-------- Data records --------

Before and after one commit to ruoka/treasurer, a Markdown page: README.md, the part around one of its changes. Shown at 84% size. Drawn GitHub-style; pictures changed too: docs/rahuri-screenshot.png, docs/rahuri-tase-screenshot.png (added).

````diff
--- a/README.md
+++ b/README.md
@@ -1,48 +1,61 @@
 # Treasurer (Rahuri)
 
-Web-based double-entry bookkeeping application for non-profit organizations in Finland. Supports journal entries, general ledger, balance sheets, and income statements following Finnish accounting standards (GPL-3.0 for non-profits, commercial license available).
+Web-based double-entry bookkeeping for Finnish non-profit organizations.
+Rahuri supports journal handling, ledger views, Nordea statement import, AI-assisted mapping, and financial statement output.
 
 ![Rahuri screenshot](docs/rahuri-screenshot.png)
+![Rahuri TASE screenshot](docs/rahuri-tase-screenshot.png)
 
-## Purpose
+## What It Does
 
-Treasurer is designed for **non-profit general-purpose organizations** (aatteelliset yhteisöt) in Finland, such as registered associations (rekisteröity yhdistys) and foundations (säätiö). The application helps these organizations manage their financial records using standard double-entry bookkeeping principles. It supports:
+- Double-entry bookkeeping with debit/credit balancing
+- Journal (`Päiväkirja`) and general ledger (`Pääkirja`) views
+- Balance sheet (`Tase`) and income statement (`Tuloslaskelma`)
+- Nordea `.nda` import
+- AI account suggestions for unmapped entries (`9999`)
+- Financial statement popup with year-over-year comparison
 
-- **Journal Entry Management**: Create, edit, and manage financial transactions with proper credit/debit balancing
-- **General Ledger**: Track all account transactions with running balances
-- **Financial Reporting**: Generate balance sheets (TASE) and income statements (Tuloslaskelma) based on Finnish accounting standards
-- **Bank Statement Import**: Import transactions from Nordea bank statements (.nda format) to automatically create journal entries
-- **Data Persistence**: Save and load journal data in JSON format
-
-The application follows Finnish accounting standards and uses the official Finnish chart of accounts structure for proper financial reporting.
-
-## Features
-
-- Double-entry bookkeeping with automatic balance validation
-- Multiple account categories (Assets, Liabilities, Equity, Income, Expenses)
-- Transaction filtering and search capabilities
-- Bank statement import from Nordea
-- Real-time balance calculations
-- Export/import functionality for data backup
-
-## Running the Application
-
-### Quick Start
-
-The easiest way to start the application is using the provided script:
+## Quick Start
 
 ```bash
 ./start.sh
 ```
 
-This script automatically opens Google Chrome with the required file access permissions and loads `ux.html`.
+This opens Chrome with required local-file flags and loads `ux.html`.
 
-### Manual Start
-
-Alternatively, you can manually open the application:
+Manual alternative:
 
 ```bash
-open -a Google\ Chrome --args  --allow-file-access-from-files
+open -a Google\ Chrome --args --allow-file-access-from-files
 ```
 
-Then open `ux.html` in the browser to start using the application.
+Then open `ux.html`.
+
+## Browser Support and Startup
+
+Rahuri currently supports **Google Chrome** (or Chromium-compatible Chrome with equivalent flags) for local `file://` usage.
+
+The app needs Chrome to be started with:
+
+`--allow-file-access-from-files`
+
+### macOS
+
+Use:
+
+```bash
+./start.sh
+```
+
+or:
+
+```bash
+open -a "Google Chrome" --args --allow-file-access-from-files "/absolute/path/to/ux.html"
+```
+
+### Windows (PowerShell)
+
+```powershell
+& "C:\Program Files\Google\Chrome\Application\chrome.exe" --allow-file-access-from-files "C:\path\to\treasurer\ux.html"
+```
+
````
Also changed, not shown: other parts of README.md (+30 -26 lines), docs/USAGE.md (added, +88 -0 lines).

--------

**Problem to solve**
Return the listing in full, matching each word exactly.

**Answer section**
Before and after one commit to ruoka/treasurer, a Markdown page: README.md, the part around one of its changes. Shown at 84% size. Drawn GitHub-style; pictures changed too: docs/rahuri-screenshot.png, docs/rahuri-tase-screenshot.png (added).

````diff
--- a/README.md
+++ b/README.md
@@ -1,48 +1,61 @@
 # Treasurer (Rahuri)
 
-Web-based double-entry bookkeeping application for non-profit organizations in Finland. Supports journal entries, general ledger, balance sheets, and income statements following Finnish accounting standards (GPL-3.0 for non-profits, commercial license available).
+Web-based double-entry bookkeeping for Finnish non-profit organizations.
+Rahuri supports journal handling, ledger views, Nordea statement import, AI-assisted mapping, and financial statement output.
 
 ![Rahuri screenshot](docs/rahuri-screenshot.png)
+![Rahuri TASE screenshot](docs/rahuri-tase-screenshot.png)
 
-## Purpose
+## What It Does
 
-Treasurer is designed for **non-profit general-purpose organizations** (aatteelliset yhteisöt) in Finland, such as registered associations (rekisteröity yhdistys) and foundations (säätiö). The application helps these organizations manage their financial records using standard double-entry bookkeeping principles. It supports:
+- Double-entry bookkeeping with debit/credit balancing
+- Journal (`Päiväkirja`) and general ledger (`Pääkirja`) views
+- Balance sheet (`Tase`) and income statement (`Tuloslaskelma`)
+- Nordea `.nda` import
+- AI account suggestions for unmapped entries (`9999`)
+- Financial statement popup with year-over-year comparison
 
-- **Journal Entry Management**: Create, edit, and manage financial transactions with proper credit/debit balancing
-- **General Ledger**: Track all account transactions with running balances
-- **Financial Reporting**: Generate balance sheets (TASE) and income statements (Tuloslaskelma) based on Finnish accounting standards
-- **Bank Statement Import**: Import transactions from Nordea bank statements (.nda format) to automatically create journal entries
-- **Data Persistence**: Save and load journal data in JSON format
-
-The application follows Finnish accounting standards and uses the official Finnish chart of accounts structure for proper financial reporting.
-
-## Features
-
-- Double-entry bookkeeping with automatic balance validation
-- Multiple account categories (Assets, Liabilities, Equity, Income, Expenses)
-- Transaction filtering and search capabilities
-- Bank statement import from Nordea
-- Real-time balance calculations
-- Export/import functionality for data backup
-
-## Running the Application
-
-### Quick Start
-
-The easiest way to start the application is using the provided script:
+## Quick Start
 
 ```bash
 ./start.sh
 ```
 
-This script automatically opens Google Chrome with the required file access permissions and loads `ux.html`.
+This opens Chrome with required local-file flags and loads `ux.html`.
 
-### Manual Start
-
-Alternatively, you can manually open the application:
+Manual alternative:
 
 ```bash
-open -a Google\ Chrome --args  --allow-file-access-from-files
+open -a Google\ Chrome --args --allow-file-access-from-files
 ```
 
-Then open `ux.html` in the browser to start using the application.
+Then open `ux.html`.
+
+## Browser Support and Startup
+
+Rahuri currently supports **Google Chrome** (or Chromium-compatible Chrome with equivalent flags) for local `file://` usage.
+
+The app needs Chrome to be started with:
+
+`--allow-file-access-from-files`
+
+### macOS
+
+Use:
+
+```bash
+./start.sh
+```
+
+or:
+
+```bash
+open -a "Google Chrome" --args --allow-file-access-from-files "/absolute/path/to/ux.html"
+```
+
+### Windows (PowerShell)
+
+```powershell
+& "C:\Program Files\Google\Chrome\Application\chrome.exe" --allow-file-access-from-files "C:\path\to\treasurer\ux.html"
+```
+
````
Also changed, not shown: other parts of README.md (+30 -26 lines), docs/USAGE.md (added, +88 -0 lines).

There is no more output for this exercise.